ASSIGNMENT:
In the listing below, locate the lines bearing the word "Also". Copy every one of them.

* * * * * * * * *

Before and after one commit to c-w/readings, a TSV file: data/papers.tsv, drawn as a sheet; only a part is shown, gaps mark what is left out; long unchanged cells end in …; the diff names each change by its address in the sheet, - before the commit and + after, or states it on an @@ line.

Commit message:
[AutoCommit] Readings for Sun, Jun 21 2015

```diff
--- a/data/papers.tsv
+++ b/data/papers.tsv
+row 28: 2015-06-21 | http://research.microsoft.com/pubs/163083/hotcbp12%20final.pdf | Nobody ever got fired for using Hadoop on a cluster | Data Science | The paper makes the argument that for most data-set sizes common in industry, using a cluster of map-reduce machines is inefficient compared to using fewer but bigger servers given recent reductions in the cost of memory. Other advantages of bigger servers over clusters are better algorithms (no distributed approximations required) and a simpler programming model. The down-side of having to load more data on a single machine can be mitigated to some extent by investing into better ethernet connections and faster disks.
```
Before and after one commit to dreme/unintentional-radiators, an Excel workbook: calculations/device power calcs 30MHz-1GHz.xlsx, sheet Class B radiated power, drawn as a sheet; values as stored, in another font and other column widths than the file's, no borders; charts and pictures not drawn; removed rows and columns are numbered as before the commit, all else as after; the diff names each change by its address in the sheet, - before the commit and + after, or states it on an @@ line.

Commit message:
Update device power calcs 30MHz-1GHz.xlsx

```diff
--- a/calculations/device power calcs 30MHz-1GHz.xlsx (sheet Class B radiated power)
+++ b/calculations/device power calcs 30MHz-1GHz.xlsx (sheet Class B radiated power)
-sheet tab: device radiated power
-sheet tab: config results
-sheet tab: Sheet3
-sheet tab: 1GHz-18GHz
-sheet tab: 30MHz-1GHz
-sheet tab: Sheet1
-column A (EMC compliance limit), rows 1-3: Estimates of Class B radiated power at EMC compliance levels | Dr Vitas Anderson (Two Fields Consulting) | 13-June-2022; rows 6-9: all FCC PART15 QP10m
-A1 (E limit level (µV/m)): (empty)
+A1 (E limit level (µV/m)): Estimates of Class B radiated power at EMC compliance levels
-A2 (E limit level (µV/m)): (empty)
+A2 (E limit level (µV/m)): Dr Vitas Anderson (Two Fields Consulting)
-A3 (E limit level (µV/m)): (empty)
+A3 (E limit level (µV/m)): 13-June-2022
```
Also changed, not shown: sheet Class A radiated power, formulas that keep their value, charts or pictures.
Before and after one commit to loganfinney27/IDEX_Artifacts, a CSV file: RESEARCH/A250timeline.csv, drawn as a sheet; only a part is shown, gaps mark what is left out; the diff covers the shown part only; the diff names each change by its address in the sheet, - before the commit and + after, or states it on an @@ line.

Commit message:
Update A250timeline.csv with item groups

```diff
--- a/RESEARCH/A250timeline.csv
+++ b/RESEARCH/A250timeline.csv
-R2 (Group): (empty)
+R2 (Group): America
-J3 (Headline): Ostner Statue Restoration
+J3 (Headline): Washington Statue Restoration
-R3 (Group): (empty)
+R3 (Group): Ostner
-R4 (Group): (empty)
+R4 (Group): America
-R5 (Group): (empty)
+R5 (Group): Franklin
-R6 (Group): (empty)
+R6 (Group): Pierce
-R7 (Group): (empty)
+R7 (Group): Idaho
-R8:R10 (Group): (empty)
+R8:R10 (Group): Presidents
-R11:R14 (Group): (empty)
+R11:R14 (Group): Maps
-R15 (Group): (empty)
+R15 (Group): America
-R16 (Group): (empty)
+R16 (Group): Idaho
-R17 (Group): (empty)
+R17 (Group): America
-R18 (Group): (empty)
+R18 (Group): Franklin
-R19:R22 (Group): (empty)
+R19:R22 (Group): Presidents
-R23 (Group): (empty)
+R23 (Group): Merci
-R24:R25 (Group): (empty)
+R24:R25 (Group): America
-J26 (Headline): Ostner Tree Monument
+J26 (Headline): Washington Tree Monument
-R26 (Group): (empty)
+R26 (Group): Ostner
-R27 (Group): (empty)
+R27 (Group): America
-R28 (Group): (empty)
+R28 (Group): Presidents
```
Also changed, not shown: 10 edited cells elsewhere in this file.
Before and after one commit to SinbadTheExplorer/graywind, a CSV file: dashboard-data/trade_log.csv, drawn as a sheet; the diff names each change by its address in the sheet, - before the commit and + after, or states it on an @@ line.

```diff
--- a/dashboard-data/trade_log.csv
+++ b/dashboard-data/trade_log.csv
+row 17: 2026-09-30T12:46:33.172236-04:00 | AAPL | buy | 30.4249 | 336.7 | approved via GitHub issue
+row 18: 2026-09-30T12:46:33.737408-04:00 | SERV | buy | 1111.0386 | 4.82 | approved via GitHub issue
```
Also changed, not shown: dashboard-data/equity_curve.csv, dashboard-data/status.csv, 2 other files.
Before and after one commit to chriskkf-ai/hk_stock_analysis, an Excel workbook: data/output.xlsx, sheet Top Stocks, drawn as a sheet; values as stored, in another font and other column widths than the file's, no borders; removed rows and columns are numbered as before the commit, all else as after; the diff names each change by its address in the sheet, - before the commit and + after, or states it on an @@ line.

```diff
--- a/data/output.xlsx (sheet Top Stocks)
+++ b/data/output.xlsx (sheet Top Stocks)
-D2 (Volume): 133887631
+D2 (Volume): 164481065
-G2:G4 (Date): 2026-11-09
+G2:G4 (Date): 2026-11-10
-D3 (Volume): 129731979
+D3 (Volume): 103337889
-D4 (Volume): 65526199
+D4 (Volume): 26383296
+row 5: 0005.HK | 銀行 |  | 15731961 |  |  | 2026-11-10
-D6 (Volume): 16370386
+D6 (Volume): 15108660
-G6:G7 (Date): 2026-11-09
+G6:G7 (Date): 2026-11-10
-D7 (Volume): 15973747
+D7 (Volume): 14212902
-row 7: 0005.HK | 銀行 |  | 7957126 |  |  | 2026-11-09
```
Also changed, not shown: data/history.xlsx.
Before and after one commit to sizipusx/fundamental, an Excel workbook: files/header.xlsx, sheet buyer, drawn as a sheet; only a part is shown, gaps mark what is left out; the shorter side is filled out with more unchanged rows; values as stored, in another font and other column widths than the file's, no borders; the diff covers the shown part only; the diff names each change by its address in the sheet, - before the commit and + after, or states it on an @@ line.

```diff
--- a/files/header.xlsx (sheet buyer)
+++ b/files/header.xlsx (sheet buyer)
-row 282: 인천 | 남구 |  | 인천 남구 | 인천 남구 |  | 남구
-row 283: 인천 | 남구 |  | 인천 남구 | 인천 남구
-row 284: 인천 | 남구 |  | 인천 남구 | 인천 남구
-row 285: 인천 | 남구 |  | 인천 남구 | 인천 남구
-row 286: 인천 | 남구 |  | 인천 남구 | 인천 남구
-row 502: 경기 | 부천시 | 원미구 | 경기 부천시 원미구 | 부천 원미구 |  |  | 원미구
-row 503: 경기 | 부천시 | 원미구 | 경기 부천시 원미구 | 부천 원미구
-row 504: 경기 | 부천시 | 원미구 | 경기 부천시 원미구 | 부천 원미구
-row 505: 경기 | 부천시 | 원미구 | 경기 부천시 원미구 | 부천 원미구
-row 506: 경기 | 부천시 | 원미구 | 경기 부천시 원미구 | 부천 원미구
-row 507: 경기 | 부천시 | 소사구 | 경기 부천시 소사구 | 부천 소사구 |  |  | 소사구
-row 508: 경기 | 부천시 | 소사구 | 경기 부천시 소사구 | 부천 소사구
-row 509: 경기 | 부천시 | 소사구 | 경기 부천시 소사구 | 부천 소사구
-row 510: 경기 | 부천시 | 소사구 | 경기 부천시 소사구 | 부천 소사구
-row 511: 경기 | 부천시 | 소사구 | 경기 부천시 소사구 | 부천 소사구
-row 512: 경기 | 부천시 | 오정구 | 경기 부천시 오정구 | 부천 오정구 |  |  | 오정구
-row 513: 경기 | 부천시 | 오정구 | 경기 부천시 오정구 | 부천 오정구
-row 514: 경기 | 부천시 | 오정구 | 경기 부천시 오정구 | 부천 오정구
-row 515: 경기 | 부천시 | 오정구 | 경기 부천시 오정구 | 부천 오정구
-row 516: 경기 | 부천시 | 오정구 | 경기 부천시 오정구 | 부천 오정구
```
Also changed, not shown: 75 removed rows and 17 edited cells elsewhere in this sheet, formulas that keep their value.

* * * * * * * * *

YOUR SOLUTION:
Also changed, not shown: sheet Class A radiated power, formulas that keep their value, charts or pictures.
Also changed, not shown: 10 edited cells elsewhere in this file.
Also changed, not shown: dashboard-data/equity_curve.csv, dashboard-data/status.csv, 2 other files.
Also changed, not shown: data/history.xlsx.
Also changed, not shown: 75 removed rows and 17 edited cells elsewhere in this sheet, formulas that keep their value.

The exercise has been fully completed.